But as Budget Boost explains
, "Working from home doesn't have to be an unattainable dream. For many mothers, it can help open up a world where you can stay home with your kids and still make money on a schedule that works best for you and your family."
It's possible that your current employer will let you transition into a role where you can work remotely. Or maybe this is the right time to try out freelancing.
Exhaust all of your options before writing this off.
4. Make Time for Yourself
Though your kids and career may come first, don't forget to take some time for yourself occasionally. Carve out at least one afternoon or evening per week to do stuff you enjoy. Get your nails done, read a book, go for a walk—you do you.
5. Be Where You Are
One of the biggest temptations you'll encounter when working a job and being a mother is guilt.
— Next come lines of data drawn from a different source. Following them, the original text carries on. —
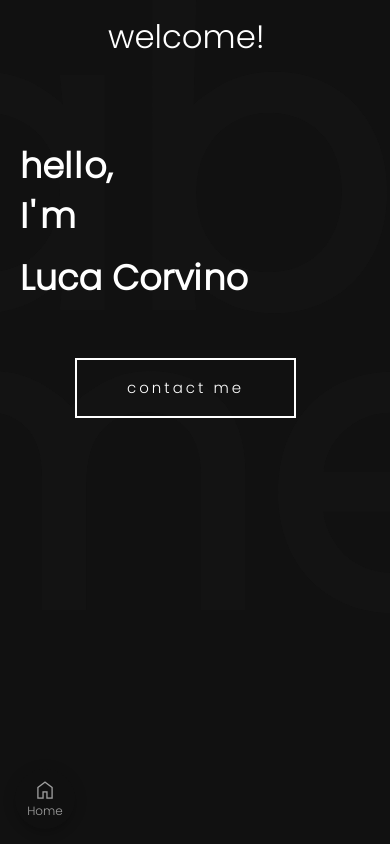
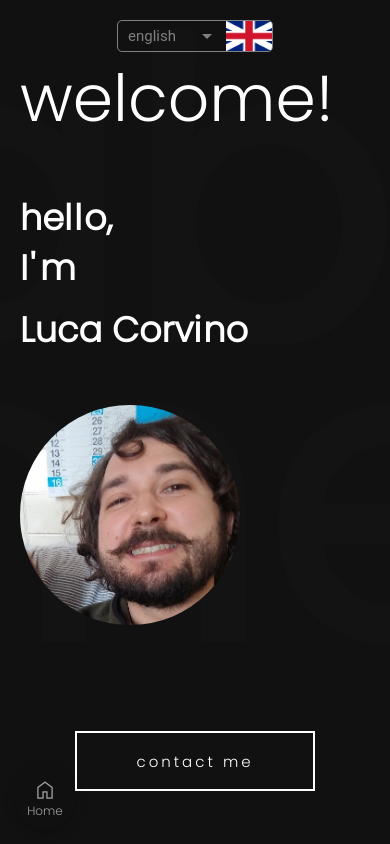
Before and after one commit to lcorv/portfolio, an Angular app: page /#/home in a window 390 px wide. Built offline with nearby package versions, Linux system fonts and the light colour scheme.

Commit message:
second commit

```diff
--- a/src/app/animations/routeAnimation.ts
+++ b/src/app/animations/routeAnimation.ts
@@ -9,7 +9,7 @@ export function routeAnim(){
                     overflow:'visible',
                     width:'100%'
                 })
-            ]),
+            ],{optional: true }),
             group([
                 query(':enter',[
                     style({
@@ -49,7 +49,7 @@ export function routeAnim(){
                     overflow:'visible',
                     width:'100%'
                 })
-            ]),
+            ],{optional: true }),
             group([
                 query(':enter',[
                     style({
--- a/src/app/app.component.html
+++ b/src/app/app.component.html
@@ -1,16 +1,16 @@
 <div fxFlex="100" fxLayout="row wrap" class="page">
-  <nav fxHide.lt-md  fxLayout="column" fxLayoutAlign="start center" class="navbar" @enterLeft>
+  <nav fxHide.lt-md fxLayout="column" fxLayoutAlign="start center" class="navbar" @enterLeft>
     <div class="language-selector">
-        <mat-select (selectionChange)="change()" [(ngModel)]="lan" id="" fxFlex="70">
-          <mat-option value="it">italiano</mat-option>
-          <mat-option value="en">english</mat-option>
-        </mat-select>
-        <img fxFlex="30" src={{langImage}} alt={{lan}}>
+      <mat-select (selectionChange)="change()" [(ngModel)]="lan" id="" fxFlex="70">
+        <mat-option value="it">italiano</mat-option>
+        <mat-option value="en">english</mat-option>
+      </mat-select>
+      <img fxFlex="30" src={{langImage}} alt={{lan}}>
     </div>
     <div class="propic">
       <img src="assets/images/propic.jpg" alt="propic">
     </div>
-    <div class="nav-buttons" >
+    <div class="nav-buttons">
       <a mat-ripple [matRippleColor]="'#fff2'" class="btn" routerLinkActive="active" routerLink="home">
         <i class="material-symbols-outlined">home</i>
         Home
@@ -31,14 +31,29 @@
     <div fxFlex></div>
     <app-footer></app-footer>
   </nav>
-  <div (click)="setNavRoute(outlet); cdRef.detectChanges();" fxHide.gt-sm draggable="true" id="navbar-small" class="navbar-small mat-elevation-z7">
-    <div class="location" appNavbar><i class="material-symbols-outlined">{{routeIcon}}</i><span>{{routeLabel}}</span></div>
-    <a *ngIf="routeLabel!='Home'" class="btn btn-primary" mat-ripple routerLink="home" @iconAnim><i class="material-symbols-outlined">home</i>Home</a>
-    <a *ngIf="routeLabel!='Contacts'"class="btn btn-primary" mat-ripple routerLink="contacts" @iconAnim><i class="material-symbols-outlined">person</i>Contacts</a>
-    <a *ngIf="routeLabel!='Skills'"class="btn btn-primary" mat-ripple routerLink="skills" @iconAnim><i class="material-symbols-outlined">done_all</i>Skills</a>
-    <a *ngIf="routeLabel!='Works'"class="btn btn-primary" mat-ripple routerLink="works" @iconAnim><i class="material-symbols-outlined">settings</i>Works</a>
+  <div (click)="setNavRoute(outlet); cdRef.detectChanges();" fxHide.gt-sm draggable="true" id="navbar-small"
+    class="navbar-small mat-elevation-z7">
+    <div class="location" appNavbar><i class="material-symbols-outlined">{{routeIcon}}</i><span>{{routeLabel}}</span>
+    </div>
+    <a *ngIf="routeLabel!='Home'" class="btn btn-primary" mat-ripple routerLink="home" @iconAnim><i
+        class="material-symbols-outlined">home</i>Home</a>
+    <a *ngIf="routeLabel!='Contacts'" class="btn btn-primary" mat-ripple routerLink="contacts" @iconAnim><i
+        class="material-symbols-outlined">person</i>Contacts</a>
+    <a *ngIf="routeLabel!='Skills'" class="btn btn-primary" mat-ripple routerLink="skills" @iconAnim><i
+        class="material-symbols-outlined">done_all</i>Skills</a>
+    <a *ngIf="routeLabel!='Works'" class="btn btn-primary" mat-ripple routerLink="works" @iconAnim><i
+        class="material-symbols-outlined">settings</i>Works</a>
   </div>
-  <div fxFlex="100" fxLayout="row wrap" fxFlexOffset.gt-sm="200px" class="main" [@routeAnim]="prepareRoute(outlet)" >
+  <div fxFlex="100" fxLayout="row wrap" fxFlexOffset.gt-sm="200px" class="main" [@routeAnim]="prepareRoute(outlet)">
+    <div fxFlex="100" fxLayoutAlign="center">
+    <div fxFlex="40" fxHide.gt-sm class="language-selector">
+        <mat-select (selectionChange)="change()" [(ngModel)]="lan" id="" fxFlex="70">
+          <mat-option value="it">italiano</mat-option>
+          <mat-option value="en">english</mat-option>
+        </mat-select>
+        <img fxFlex="30" src={{langImage}} alt={{lan}}>
+      </div>
+    </div>
     <router-outlet #outlet="outlet"></router-outlet>
     <div fxHide.gt-sm fxFlex="100">
       <app-footer></app-footer>
--- a/src/app/app.component.ts
+++ b/src/app/app.component.ts
@@ -1,6 +1,6 @@
 import { Component , ViewChild, ElementRef,ChangeDetectorRef} from '@angular/core';
 import { Icons } from './shared/icons';
-import { ActivatedRoute, RouterOutlet } from '@angular/router';
+import { ActivatedRoute, RouterOutlet, Router, ActivationStart } from '@angular/router';
 import { iconAnim } from './animations/navbarIconsAnim';
 import { routeAnim } from './animations/routeAnimation';
 import { enterFromLeft } from './animations/buttonsAnimation';
@@ -27,25 +27,26 @@ export class AppComponent {
   lan:string = "en";
   langImage: string = '/assets/images/great_britain_flag.png';
   langImages={
-    it:'/assets/images/italian_flag.png',
-    en:'/assets/images/great_britain_flag.png'
+    it:'./assets/images/italian_flag.png',
+    en:'./assets/images/great_britain_flag.png'
   }
   constructor(
     public el: ElementRef,
     public cdRef:ChangeDetectorRef,
-    private translationService: TranslationService
+    private translationService: TranslationService,
+    private activatedRoute: ActivatedRoute,
+    private router: Router,
     ){
-
+      this.setNavRoute()
   }
   ngOnInit(){
     let language = localStorage.getItem('language');
     if(language){
       this.lan = language;
       this.langImage = this.langImages[language];
-
     }
   }
-  ngAfterViewinit(){
+  ngAfterViewInit(){
     this.prepareRoute(this.outlet)
     this.cdRef.detectChanges();
   }
@@ -62,10 +63,21 @@ export class AppComponent {
       return 1;
     }
   }
-  setNavRoute(outlet: RouterOutlet){
-    if (outlet.isActivated) {
-      this.routeIcon = outlet.activatedRouteData['navbar']["icon"];
-      this.routeLabel = outlet.activatedRouteData['navbar']["label"];
+  setNavRoute(outlet?: RouterOutlet){
+    if(outlet){
+      if (outlet.isActivated) {
+        this.routeIcon = outlet.activatedRouteData['navbar']["icon"];
+        this.routeLabel = outlet.activatedRouteData['navbar']["label"];
+      }
+    }
+    else{
+      this.router.events.subscribe(data => {
+        if (data instanceof ActivationStart) {
+          this.routeIcon = data.snapshot.data['navbar']['icon'];
+          this.routeLabel = data.snapshot.data['navbar']['label'];
+
+        }
+      })
     }
   }
 }
--- a/src/app/footer/footer.component.html
+++ b/src/app/footer/footer.component.html
@@ -1,13 +1,13 @@
 <div class="footer" fxFlexAlign="start start" fxLayoutAlign="center" fxLayoutAlign.gt-sm="start start" >
-    <ul>
+    <ul fxFlex="100" fxLayout="row wrap" fxLayoutAlign="start center">
       <h3>{{STRINGS[0].contactMe[lan]}}:</h3>
-      <li>
+      <li fxFlex="100">
         <i class="material-symbols-outlined">phone</i><a href="tel:+393801010977" target="_blank">+39 3801010977</a>
       </li>
-      <li>
+      <li fxFlex="100">
         <fa-icon [icon]="whatsapp"></fa-icon><a href="https://wa.me/+393801010977" target="_blank">+39 3801010977</a>
       </li>
-      <li>
+      <li fxFlex="100">
         <i class="material-symbols-outlined">email</i><a href="mailTo:l.corvino@live.it" target="_blank">l.corvino@live.it</a>
       </li>
     </ul>
--- a/src/app/footer/footer.component.scss
+++ b/src/app/footer/footer.component.scss
@@ -1,8 +1,15 @@
+li{
+    text-align: center;
+}
 a{
-    width: 80%;
     color: var(--primary-text-inactive);
     margin: 0;
     i{
         margin-right: 10px;
     }
 }
+@media screen and (max-width:600px) {
+    .footer{
+        font-size: 16px;
+    }
+}
--- a/src/app/home/home.component.html
+++ b/src/app/home/home.component.html
@@ -1,18 +1,24 @@
 <div class="background">
     about me
 </div>
-<div fxFlex="100" class="content" fxLayoutAlign="start start" fxLayout="row wrap">
-    <div fxFlex="50" class="welcome-container section" fxFlexOffset="25">
+<div fxFlex="100" class="content" fxLayout="row wrap">
+    <div fxFlex="100" fxLayoutAlign="center" class="welcome-container section">
         <!DOCTYPE svg PUBLIC "-//W3C//DTD SVG 1.1//EN" "http://www.w3.org/Graphics/SVG/1.1/DTD/svg11.dtd">
-        <svg version="1.1" id="Livello_1" xmlns="http://www.w3.org/2000/svg" xmlns:xlink="http://www.w3.org/1999/xlink"
-            x="0px" y="0px" viewBox="0 0 810.1 213.2" style="enable-background:new 0 0 810.1 213.2;">
-            <text class="welcome" width="100%" transform="matrix(1 0 0 1 1.296997e-004 127.3502)">{{STRINGS[0].welcome[lang]}}!
+        <svg fxFlex.gt-sm="50" version="1.1" id="Livello_1" xmlns="http://www.w3.org/2000/svg"
+            xmlns:xlink="http://www.w3.org/1999/xlink" x="0px" y="0px" viewBox="0 0 810.1 213.2"
+            style="enable-background:new 0 0 810.1 213.2;">
+            <text class="welcome" width="100%"
+                transform="matrix(1 0 0 1 1.296997e-004 127.3502)">{{STRINGS[0].welcome[lang]}}!
             </text>
         </svg>
     </div>
-    <div fxFlex="100" class="animated-text presentation section" appText [delay]="delay" [pres]="presentation" >
+    <div fxFlex="100" class="animated-text presentation section" appText [delay]="delay" [pres]="presentation">
     </div>
-    <div class="contact-me section">
-        <a *ngIf="init" class="btn btn-link" routerLink="/contacts" appButton @enterBottom>{{STRINGS[0].contactMe[lang]}}</a>
+    <div fxHide.gt-sm class="propic">
+        <img src="assets/images/propic.jpg" alt="propic">
+    </div>
+    <div fxFlexAlign="end" class="contact-me section" fxFlex="100" fxLayoutAlign="center">
+        <a fxFlex.lt-md="100" *ngIf="init" class="btn btn-link" routerLink="/contacts" appButton
+            @enterBottom>{{STRINGS[0].contactMe[lang]}}</a>
     </div>
 </div>
--- a/src/app/home/home.component.scss
+++ b/src/app/home/home.component.scss
@@ -1,5 +1,6 @@
 .welcome-container{
     height: 120px;
+    width: 100%;
     .welcome{
         animation: stroke 4s 1s forwards;
         stroke-width: 2px;
@@ -9,6 +10,20 @@
         stroke:var(--primary-text);
         font-size: 150px;
         height: 100%;
+    }
+}
+.propic{
+    position: relative;
+    overflow: hidden;
+    margin: 30px 0 10px 0;
+    min-height: 120px;
+    width: 220px;
+    height: 220px;
+    border-radius: 50%;
+    img{
+        position: relative;
+        width: 100%;
+        top:-10px;
     }
 }
 .contact-me{
--- a/src/app/works/works.component.html
+++ b/src/app/works/works.component.html
@@ -2,7 +2,7 @@
 <div fxFlex="100" fxLayout="row wrap" class="content">
     <div fxFlex="100" class="animated-text section" appText [pres]="title" [delay]="delay">
     </div>
-    <div fxFlex="100" class="section works-container" fxLayout="column" fxLayoutAlign="center center" fxLayoutAlign.gt-sm="start center" fxLayout.gt-sm="row wrap" fxLayoutGap="10" *ngIf="init" [@enterBottom] >
+    <div fxFlex="100"  class="section works-container" fxLayout="column" fxLayoutAlign="center center" fxLayoutAlign.gt-sm="start center" fxLayout.gt-sm="row wrap" fxLayoutGap="10" *ngIf="init" [@enterBottom] >
         <div  class="work mat-elevation-z7" fxLayoutAlign="center center" *ngFor="let work of works" >
             <div  class="img"  >
                 <img src="{{work.img}}" alt="{{work.name}}">
--- a/src/styles.scss
+++ b/src/styles.scss
@@ -81,6 +81,7 @@ body{
     transform: translateX(-150px);
     font-weight: bolder;
     color: #4441;
+    z-index: -1;
 }
 .btn{
     -webkit-tap-highlight-color: transparent;
@@ -129,6 +130,9 @@ body{
     .material-symbols-outlined{
         margin-right: 10px;
     }
+}
+.btn-link:active{
+    background-size: 300% 150%;
 }
 .main{
     min-height: 100vh;
```
Also changed, not shown: src/app/contacts/contacts.component.html (+7 -7 lines), src/app/works/works.component.scss (+23 -2 lines), 5 other files (tests, documents, lock files or other folders).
For some reason, it always seems to be there—and it goes both ways.
"Get rid of the guilt," successful journalist Katie Couric says
. "When you're at one place, don't feel bad that you're not at work; when you're at work, don't feel bad that you're not at home."
Putting It All Together
You don't have to choose between being a mother and developing a successful career. If you're purposeful in your approach, there's plenty of room to find enjoyment in both. The key is to be open and honest with the people around you and not to let stigmas and archaic ways of thinking dictate what you do in your own life.
Anna is a freelance writer, researcher, and business consultant. A columnist for Entrepreneur.com, Forbes.com, and more, Anna specializes in entrepreneurship, technology, and social media trends. Follow her on Twitter and LinkedIn.